Green, who was also convicted of 32 counts of post-dating prescriptions and 12 other counts of wrongfully prescribing medications, is expected to be sentenced in May.
Joseph and Mack were acquitted of any death-related charges. Mack was convicted of 32 counts of giving out multiple prescriptions, mostly for Oxycodone, pre-signed by Green when he was out of town for a week.
Joseph was convicted of the general conspiracy, while jurors failed to reach a verdict on Mack on the general conspiracy charge.
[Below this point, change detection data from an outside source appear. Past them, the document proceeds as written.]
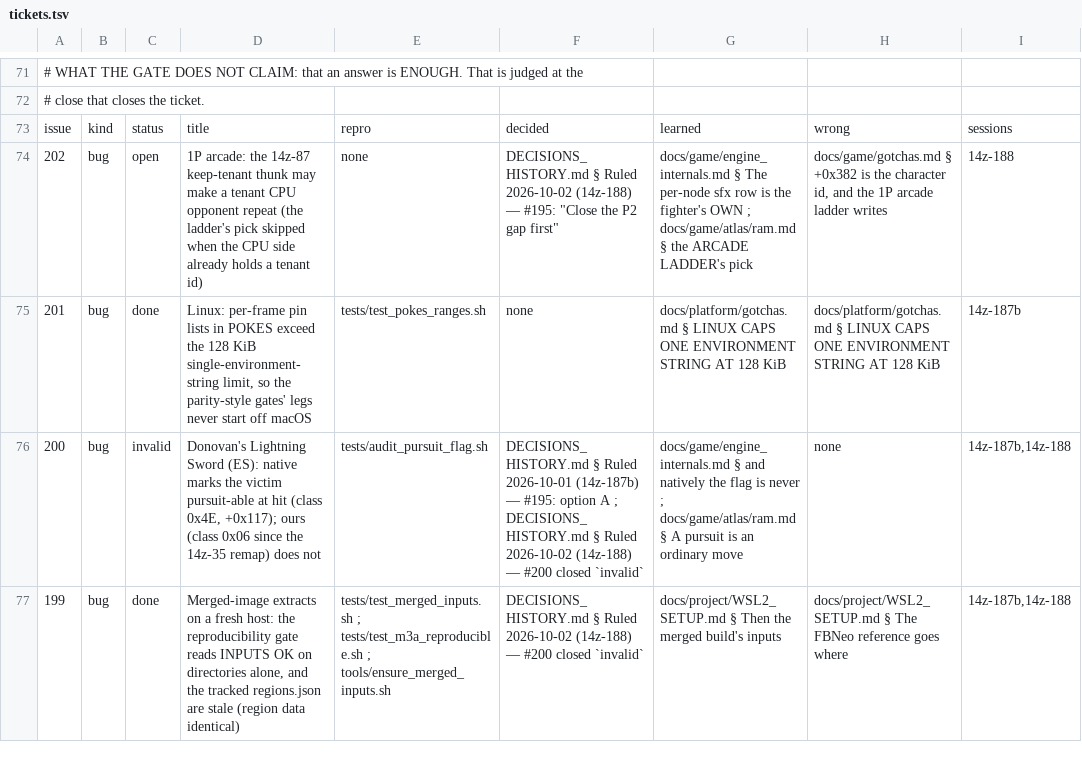
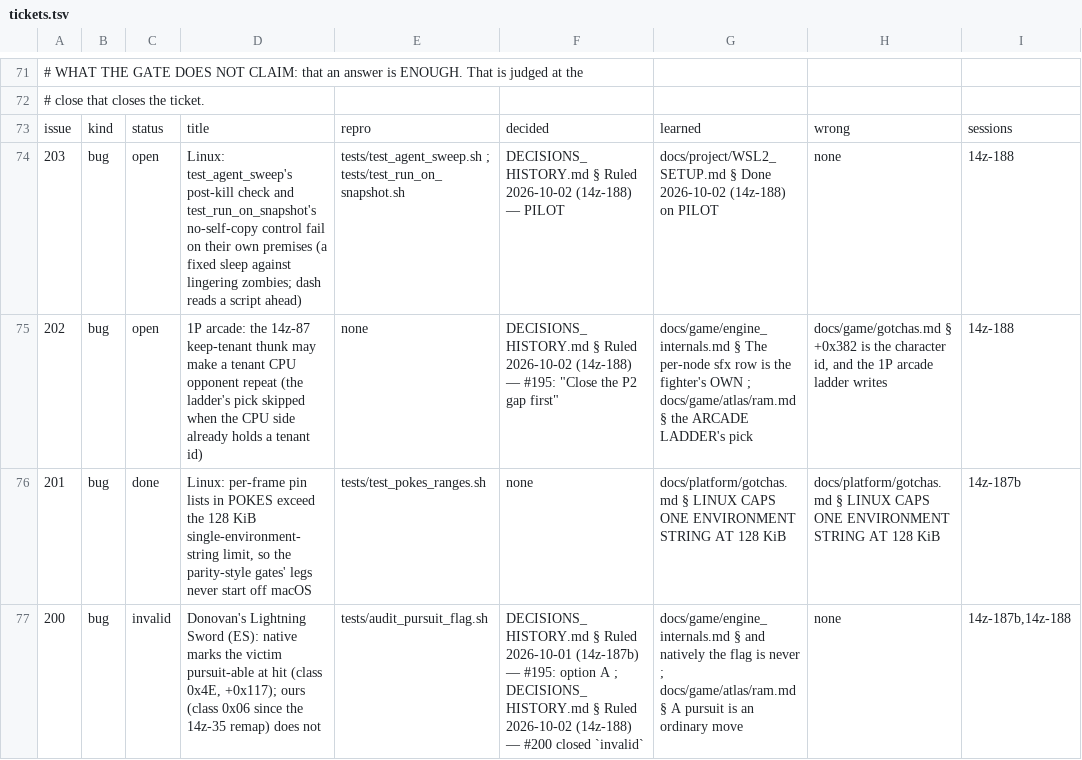
Before and after one commit to DefinitelyFrenchName/VampireSaved, a TSV file: docs/project/tickets.tsv, drawn as a sheet; only a part is shown, gaps mark what is left out; the shorter side is filled out with more unchanged rows.

```diff
--- a/docs/project/tickets.tsv
+++ b/docs/project/tickets.tsv
@@ -73,2 +73,3 @@
 issue	kind	status	title	repro	decided	learned	wrong	sessions
+203	bug	open	Linux: test_agent_sweep's post-kill check and test_run_on_snapshot's no-self-copy control fail on their own premises (a fixed sleep against lingering zombies; dash reads a script ahead)	tests/test_agent_sweep.sh ; tests/test_run_on_snapshot.sh	DECISIONS_HISTORY.md § Ruled 2026-10-02 (14z-188) — PILOT	docs/project/WSL2_SETUP.md § Done 2026-10-02 (14z-188) on PILOT	none	14z-188
 202	bug	open	1P arcade: the 14z-87 keep-tenant thunk may make a tenant CPU opponent repeat (the ladder's pick skipped when the CPU side already holds a tenant id)	none	DECISIONS_HISTORY.md § Ruled 2026-10-02 (14z-188) — #195: "Close the P2 gap first"	docs/game/engine_internals.md § The per-node sfx row is the fighter's OWN ; docs/game/atlas/ram.md § the ARCADE LADDER's pick	docs/game/gotchas.md § +0x382 is the character id, and the 1P arcade ladder writes	14z-188
```
Also changed, not shown: docs/project/tickets_github.tsv, 6 other files.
The jury was also unable to reach a verdict on whether Joseph’s pharmacy was used to wrongfully distribute drugs.
For more on this story, read Saturday’s Telegraph.